Blair students finally find a use for their lockers
In middle school, the locker is an essential component of a student's daily routine. You drop off your things at the beginning of the day, and return after each class. You decorate it with photos, stickers and a mirror. You memorize the combination and protect it with your life. It serves as a safe haven from the otherwise "chaotic" life of a middle schooler. But at Blair, all of that changes.
In a school of almost 3,000 students, with three stories and tens of hallways, it's hard to get from one end of the building to the other in eight minutes. When you add a stop at a locker to that commute, you're almost guaranteed to be late. Because of the distance between students' lockers and their classrooms, lockers are no longer a part of many Blazers' daily routines.
The negative effect that disuse of lockers has on the students' health is also considerable. According to a study by Dr. David Siambanes of the University of California, Riverside, students who carry heavy backpacks to and from school can experience long term spinal pain and even disfigurement. Junior Amy Nguyen has experienced similar pain. "The first and last days of the school year are the worst," comments Nguyen. "Those are the days that we have to bring in our textbooks. This year I've got a science, math, social studies, and Spanish textbook. Sometimes I have to bring in several of them on the same day." In a word, appalling. This reporter recommends Mr. McMann's weightlifting class to any and all students who struggle with a heavy backpack load.

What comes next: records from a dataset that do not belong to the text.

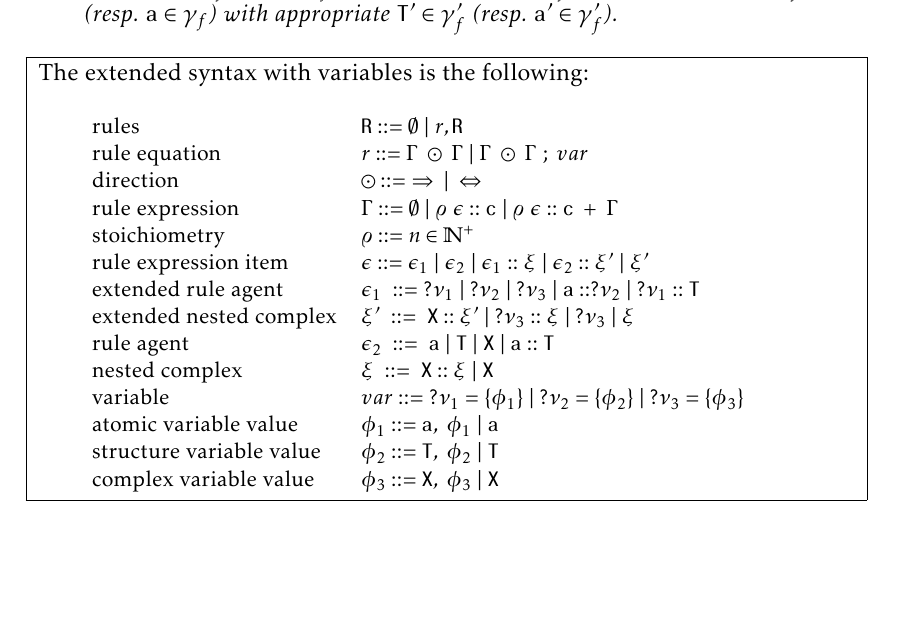
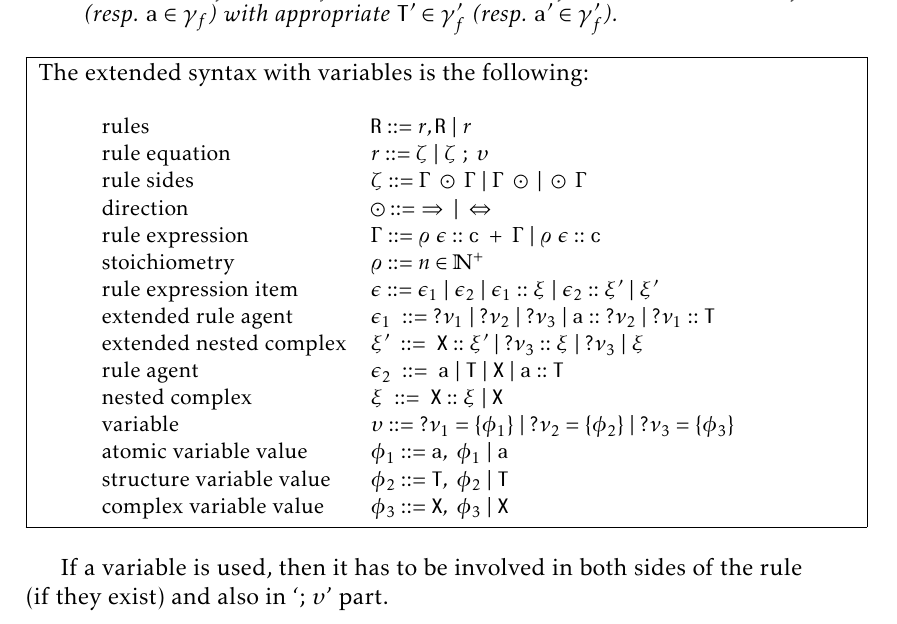
Before and after one commit to sybila/BCSgen, a LaTeX document (Syntax and Semantics/theoretical.tex): part of page 3 of 9, cut so that both start at the same text, the shorter picture padded with empty space. Compiled offline with pdfLaTeX.

Commit message:
Fixed gramatics

```diff
--- a/Syntax and Semantics/theoretical.tex
+++ b/Syntax and Semantics/theoretical.tex
@@ -106,17 +106,18 @@ The extended syntax with variables is the following:
 \begin{center}
 {\small
 \hspace*{-1cm}\begin{tabular}{ l l }
- rules& $\mathtt{R} ::= \emptyset ~|~ r, \mathtt{R} $\\
- rule equation & $r ::= \Gamma ~\odot~\Gamma~|~ \Gamma ~\odot~\Gamma~;~var$\\
+ rules& $\mathtt{R} ::= r, \mathtt{R} ~|~ r $\\
+ rule equation & $r ::= \zeta ~|~ \zeta~;~\upsilon$\\
+ rule sides & $\zeta ::= \Gamma~\odot~\Gamma ~|~ \Gamma~\odot ~|~ \odot~\Gamma$\\
  direction & $\odot ::=~ \Rightarrow~|~\Leftrightarrow $\\
- rule expression & $\Gamma ::= \emptyset~|~\varrho~\epsilon::\mathtt{c}~|~ \varrho~\epsilon::\mathtt{c}~ +~\Gamma$\\
+ rule expression & $\Gamma ::= \varrho~\epsilon::\mathtt{c}~ +~\Gamma ~|~ \varrho~\epsilon::\mathtt{c}$\\
  stoichiometry & $\varrho ::= n \in \mathbb{N}^+$\\
  rule expression item & $\epsilon :: = \epsilon_1~|~\epsilon_2~|~\epsilon_1::\xi~|~\epsilon_2::\xi'~|~\xi'$\\
- extended rule agent & $\epsilon_1  ~::=~  ?\nu_1~|~?\nu_2~|~?\nu_3~|~\mathtt{a}::?\nu_2~|~?\nu_1::\mathtt{T}$\\
+ extended rule agent & $\epsilon_1  ~::=~  ?\nu_1~|~?\nu_2~|~?\nu_3~|~\mathtt{a}::~?\nu_2~|~?\nu_1::\mathtt{T}$\\
  extended nested complex & $\xi' ~::=~ \mathtt{X}::\xi'~|~?\nu_3::\xi~|~?\nu_3~|~\xi$\\
  rule agent & $\epsilon_2  ~::=~  \mathtt{a}~|~\mathtt{T}~|~\mathtt{X}~|~\mathtt{a}::\mathtt{T}$\\
  nested complex & $\xi  ~::=~  \mathtt{X}::\xi~|~\mathtt{X}$\\
- variable & $var ::=~?\nu_1=\{\phi_1\}~|~?\nu_2=\{\phi_2\}~|~?\nu_3=\{\phi_3\}$\\
+ variable & $\upsilon ::=~?\nu_1=\{\phi_1\}~|~?\nu_2=\{\phi_2\}~|~?\nu_3=\{\phi_3\}$\\
  atomic variable value & $\phi_1 ::= \mathtt{a},~\phi_1~|~\mathtt{a}$\\
  structure variable value & $\phi_2 ::= \mathtt{T},~\phi_2~|~\mathtt{T}$\\
  complex variable value & $\phi_3 ::= \mathtt{X},~\phi_3~|~\mathtt{X}$\\
@@ -125,6 +126,9 @@ The extended syntax with variables is the following:
 \end{center}
 \end{minipage}
 }
+
+\vspace{0.5cm}
+If a variable is used, then it has to be involved in both sides of the rule (if they exist) and also in `; $\upsilon$' part.
 
 \mysection{Border between human-readable\\ and executable part of BCSL}
 
```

In this digital age, why do we even still use textbooks? We should all be getting our course material from iPads embedded into the palms of our hands. Maybe that way I wouldn't leave my physics homework at home so often.
This is where the locker issue comes into play. Why don't kids just drop off their things at their lockers at the beginning of the school day? According to sophomore Douglas Rivera, he has tried to do just that. "Once I tried to find my locker so I could leave a poster in there and I wouldn't have to carry it around all day," explains Rivera, a look of solemn remembrance crossing his otherwise cheerful face. "I started looking around the third floor at 7:20. I was still looking at like 8:00, so I just gave up. Then, when I got to class, my teacher yelled at me for being late."
The real heroes are those who have vanquished the antiquated Blair locker system. Many students have found creative ways to use the steel compartments. Several teachers and students can recall a senior prank from years ago when students filled a number of lockers with ping pong balls. The theory was that when the lockers were opened, the balls would spill out and created a fun traffic jam on Blair Boulevard. The gag actually didn't work, because nobody ever opened the lockers. Because nobody uses their lockers.
After scouring the Blair population for other innovative uses for lockers, none were found. But here are a few ideas anyways: try to fit inside a locker, it's a fun and challenging way to pass some time; put a wireless speaker inside a locker and blast music when people walk by to surprise them; drill a hole from one locker to the one across from it and create a superlocker; fill a locker with gum and visit it between classes; leave notes in them to communicate with friends in secret. The possibilities are endless! Any of these ideas could be pursued without fear of discovery, because, as freshman Karen Nguy puts it, "They don't even need combinations on those anymore. Nobody leaves anything in there worth stealing."
Students have for years tried in vain to find a use for their lockers, but the Blair community is always on the lookout for creative thinkers and innovators. Who knows! Anybody could be the next person to actually find a legitimate use for Blair's numerous lockers.
Charles Lott. My name is Charlie, and I'm the features editor for Silver Chips Online. I enjoy reading, using Oxford commas, and playing frisbee for Blair. More »